We were running out of rice. We were running out of rice, completely out of milk, and a little low on butter because the two other stores my roommates had hit up were out. There are five of us, all adults, including a 20-year-old guy and a 22-year-old guy who takes daily 5-10 mile walks. We have a galley kitchen. Stocking up on sufficient food has been a bit of a project.
But I also spent the morning having more computer adventures (now solved; I have a frankendesktop, a police report, and three extra HDMI cables) and Tristan was off for the day, while Alexis is in official office hours and desperately trying to get OISS travel approvals for students with plane tickets tomorrow, so Tristan and I ran errands. Tristan now keeps hand sanitizer in the coin area of the car, which we used liberally after every stop. Walgreens to drop off a written prescription, the comic book store to pick everything up for Alexis because it’s going to close for a while and they wanted to not have holds gathering dust while it’s closed. Then: Costco.
Instead of the usual entrance, they have pallets stacked up to form a hallway where you wait, because they’re limiting the number of people inside at once. Everyone in the line was keeping a wary distance from each other. Conversations were quiet, as if noise itself would carry contagion. A few people in line wore surgical masks and gloves, but not many or most.
I lined up alone, in large part because Tristan hates grocery shopping, but also because Tristan has to go to work: I can work from home, and theoretically can still do statistics at things if I become ill. The final reason is that I was also deeply curious about what Costco would look like: I’ve been hearing about runs on toilet paper, people fighting over the last Lysol wipes, Costcos that are wiped out wastelands. It’s also a bulk store, perfect for stocking up, and one with a supply chain that I think works well as an indicator for how we’ll do when the social climate settles.
There were employees shepherding every part of our entrance, including one person whose entire job was sanitizing shopping carts and setting a few at a time aside directly where incoming shoppers could most easily grab them. Incoming shoppers were also directed to them when allowed in the store, and watched like hawks by other door employees – all of whom were keeping their social distance.
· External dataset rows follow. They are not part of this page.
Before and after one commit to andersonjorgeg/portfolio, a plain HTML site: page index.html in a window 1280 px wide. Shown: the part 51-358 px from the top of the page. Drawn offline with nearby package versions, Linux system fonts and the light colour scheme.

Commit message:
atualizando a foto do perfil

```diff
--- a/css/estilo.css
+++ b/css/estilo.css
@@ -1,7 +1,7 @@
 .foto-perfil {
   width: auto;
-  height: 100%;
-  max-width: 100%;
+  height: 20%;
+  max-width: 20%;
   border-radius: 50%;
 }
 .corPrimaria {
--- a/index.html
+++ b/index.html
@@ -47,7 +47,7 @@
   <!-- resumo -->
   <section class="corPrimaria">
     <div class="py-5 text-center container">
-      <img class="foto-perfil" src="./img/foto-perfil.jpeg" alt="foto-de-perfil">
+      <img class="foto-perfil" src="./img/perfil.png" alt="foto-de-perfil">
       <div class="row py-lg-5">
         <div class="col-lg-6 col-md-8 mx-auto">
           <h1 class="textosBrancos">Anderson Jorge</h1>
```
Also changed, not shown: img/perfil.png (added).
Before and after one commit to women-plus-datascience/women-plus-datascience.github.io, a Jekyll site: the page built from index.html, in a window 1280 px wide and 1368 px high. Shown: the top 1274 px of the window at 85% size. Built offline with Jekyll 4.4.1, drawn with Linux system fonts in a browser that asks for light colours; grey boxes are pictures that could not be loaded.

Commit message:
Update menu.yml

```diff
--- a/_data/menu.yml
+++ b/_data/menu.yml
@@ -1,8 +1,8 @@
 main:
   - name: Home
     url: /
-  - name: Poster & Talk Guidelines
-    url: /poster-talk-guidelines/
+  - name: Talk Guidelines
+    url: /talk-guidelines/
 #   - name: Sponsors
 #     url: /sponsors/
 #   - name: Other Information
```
When I went in, all the shelves were full. The shelf with all the bagels was actually more full than I’m used to seeing it, which was nice: I snagged a couple bags of everything bagels, because the nutrition shakes we normally have for breakfast are delayed in their shipment. So I did what amounts to a regular grocery shop at Costco, but skipping most of the produce: we picked up plenty at our scheduled CSA pickup last week, and have another one this week. The farm store when we went was quiet, but I think now more than ever supporting local agriculture is important, and they’re still open and packing CSA shares.
Of course, a regular grocery shop at Costco when you’re almost out of rice involves getting a 20lb bag of it, along with a 3lb jar of minced garlic. Which should be enough to last out our isolation.
And then I washed my hands very, very thoroughly.